Even though I’ve had diabetes for 37 years and injected insulin for 32 (Yes, I’m a type 1 who was misdiagnosed with type 2 and on oral meds the first 5 years) you can always learn something new or refresh what you know. 

Thank you Hope. 

Test your food knowledge!

Screen Shot 2015-02-08 at 1.29.29 PMStill more to learn about healthy food choices

Working at home, I try not to miss Oprah when Dr. Oz makes an appearance, usually it’s a Tuesday and usually I’m procrastinating. Last week Dr. Oz and David Zinczenko, editor-in-chief of Men’s Health magazine were helping overweight teens better understand calories, fat, how much one needs to eat, serving size, etc. Safe to say, it was a good lesson for us grown-ups too. 

Mid-way thru the program the doctors gave Oprah and the audience a quiz comparing two foods/meals, many of which are in Zinczenko’s new book,Eat This Not That For Kids. Which of the two meals/foods below they asked are healthier based on calorie, fat and sugar content. Guess what? Most of the audience, including moi, failed miserably. 

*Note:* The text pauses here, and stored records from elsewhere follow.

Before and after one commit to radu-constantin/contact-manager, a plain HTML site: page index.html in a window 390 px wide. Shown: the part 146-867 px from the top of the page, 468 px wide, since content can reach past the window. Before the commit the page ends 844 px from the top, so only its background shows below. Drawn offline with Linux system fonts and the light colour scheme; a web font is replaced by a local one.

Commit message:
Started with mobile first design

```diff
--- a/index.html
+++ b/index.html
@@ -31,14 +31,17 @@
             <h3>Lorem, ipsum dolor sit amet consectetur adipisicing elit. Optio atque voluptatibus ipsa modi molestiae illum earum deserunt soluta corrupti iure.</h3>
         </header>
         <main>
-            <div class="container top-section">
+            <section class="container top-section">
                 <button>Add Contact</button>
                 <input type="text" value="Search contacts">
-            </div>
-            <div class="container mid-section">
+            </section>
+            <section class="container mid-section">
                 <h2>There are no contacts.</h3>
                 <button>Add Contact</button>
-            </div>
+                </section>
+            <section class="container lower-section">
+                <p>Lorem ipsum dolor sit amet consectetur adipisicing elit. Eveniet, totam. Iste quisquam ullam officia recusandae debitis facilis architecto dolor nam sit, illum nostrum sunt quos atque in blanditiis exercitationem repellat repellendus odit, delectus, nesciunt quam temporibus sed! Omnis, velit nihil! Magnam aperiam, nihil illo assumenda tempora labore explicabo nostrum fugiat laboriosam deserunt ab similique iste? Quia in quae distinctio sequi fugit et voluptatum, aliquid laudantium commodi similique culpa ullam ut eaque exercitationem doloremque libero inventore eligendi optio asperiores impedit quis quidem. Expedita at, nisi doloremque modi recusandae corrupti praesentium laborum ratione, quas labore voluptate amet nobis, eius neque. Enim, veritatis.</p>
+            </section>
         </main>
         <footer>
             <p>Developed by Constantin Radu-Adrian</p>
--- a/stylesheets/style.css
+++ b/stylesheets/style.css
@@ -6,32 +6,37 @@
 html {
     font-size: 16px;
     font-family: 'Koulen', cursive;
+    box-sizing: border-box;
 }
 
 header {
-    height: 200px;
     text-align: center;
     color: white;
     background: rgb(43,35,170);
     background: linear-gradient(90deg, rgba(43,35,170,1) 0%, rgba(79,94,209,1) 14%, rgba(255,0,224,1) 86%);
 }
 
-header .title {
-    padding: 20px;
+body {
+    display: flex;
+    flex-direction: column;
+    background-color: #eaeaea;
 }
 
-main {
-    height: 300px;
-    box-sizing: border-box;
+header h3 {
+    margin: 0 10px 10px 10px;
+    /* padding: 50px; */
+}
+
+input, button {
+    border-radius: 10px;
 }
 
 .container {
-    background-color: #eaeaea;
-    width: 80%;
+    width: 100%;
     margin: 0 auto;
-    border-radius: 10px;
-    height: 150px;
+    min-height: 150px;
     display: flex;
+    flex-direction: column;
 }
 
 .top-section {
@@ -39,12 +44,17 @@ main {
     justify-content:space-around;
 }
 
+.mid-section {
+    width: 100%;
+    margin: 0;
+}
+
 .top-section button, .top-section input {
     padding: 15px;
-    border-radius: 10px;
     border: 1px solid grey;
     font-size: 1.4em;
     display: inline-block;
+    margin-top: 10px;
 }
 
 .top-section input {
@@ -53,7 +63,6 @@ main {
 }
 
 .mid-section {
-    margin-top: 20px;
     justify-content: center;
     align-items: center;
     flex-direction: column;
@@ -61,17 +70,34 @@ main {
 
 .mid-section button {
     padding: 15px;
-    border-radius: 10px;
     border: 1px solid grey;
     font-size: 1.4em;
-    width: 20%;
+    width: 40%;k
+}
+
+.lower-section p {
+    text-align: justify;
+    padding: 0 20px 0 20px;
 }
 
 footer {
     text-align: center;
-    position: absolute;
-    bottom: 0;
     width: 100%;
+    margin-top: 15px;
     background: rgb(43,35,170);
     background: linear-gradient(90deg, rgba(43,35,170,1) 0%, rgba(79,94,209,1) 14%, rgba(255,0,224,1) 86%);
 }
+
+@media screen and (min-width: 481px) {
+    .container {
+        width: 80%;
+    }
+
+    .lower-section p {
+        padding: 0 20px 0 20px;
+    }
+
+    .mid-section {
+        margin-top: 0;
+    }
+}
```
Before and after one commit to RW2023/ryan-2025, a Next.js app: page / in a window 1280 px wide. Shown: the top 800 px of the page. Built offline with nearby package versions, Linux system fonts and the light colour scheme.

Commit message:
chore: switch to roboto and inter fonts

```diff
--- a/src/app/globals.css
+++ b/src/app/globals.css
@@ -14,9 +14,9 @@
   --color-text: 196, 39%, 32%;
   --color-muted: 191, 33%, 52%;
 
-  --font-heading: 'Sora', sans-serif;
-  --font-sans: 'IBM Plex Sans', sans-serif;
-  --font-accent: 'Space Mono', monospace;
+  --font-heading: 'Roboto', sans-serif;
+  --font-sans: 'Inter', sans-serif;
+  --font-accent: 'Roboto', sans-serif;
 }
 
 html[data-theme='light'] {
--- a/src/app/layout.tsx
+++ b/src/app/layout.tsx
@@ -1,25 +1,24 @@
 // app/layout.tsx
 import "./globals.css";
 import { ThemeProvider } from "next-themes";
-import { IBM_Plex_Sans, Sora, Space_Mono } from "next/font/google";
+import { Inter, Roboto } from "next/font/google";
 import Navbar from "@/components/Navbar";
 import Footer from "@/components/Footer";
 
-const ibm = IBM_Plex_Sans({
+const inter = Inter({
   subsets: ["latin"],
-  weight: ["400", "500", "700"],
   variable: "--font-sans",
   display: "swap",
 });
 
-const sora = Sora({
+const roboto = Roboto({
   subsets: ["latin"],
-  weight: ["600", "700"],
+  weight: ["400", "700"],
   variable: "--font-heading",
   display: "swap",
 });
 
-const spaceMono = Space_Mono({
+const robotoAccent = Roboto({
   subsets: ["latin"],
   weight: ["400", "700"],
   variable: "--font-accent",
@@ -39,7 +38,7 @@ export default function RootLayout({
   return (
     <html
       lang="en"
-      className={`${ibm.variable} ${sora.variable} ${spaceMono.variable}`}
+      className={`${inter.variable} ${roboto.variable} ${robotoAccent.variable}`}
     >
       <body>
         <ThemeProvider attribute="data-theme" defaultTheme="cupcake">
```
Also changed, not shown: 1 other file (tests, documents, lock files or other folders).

1. Turkey bacon or regular bacon? Answer: Regular bacon. Both turkey bacon and regular have the same amount of calories and fat, but turkey bacon has a ton more sodium. Why? To make it taste like regular bacon!

2. A multi-grain bagel with low fat cream cheese or a glazed donut? Answer: Glazed donut. The multi-grain bagel and cream cheese have 500 calories compared to the donut’s 180 calories. And don’t be fooled — the multi-grain bagel is refined carbohydrate. Just because it’s got a variety of grains doesn’t mean they’re whole grains, and when it comes to bagels, they’re not.

3. Bacon and eggs or French Toast sticks? Answer: Bacon and eggs. It’s got 250 calories compared to the toast sticks 400 calories! 

Enough to say, even when you think you’re pretty smart about eating healthy, you can still be fooled. Zinczenko’s book has many more of these shocking food comparisons and I think it’s just as apt we adults learn this as kids. 

One of the few questions I actually answered correctly is don’t skip breakfast! Most people who do consume 450 more calories/day.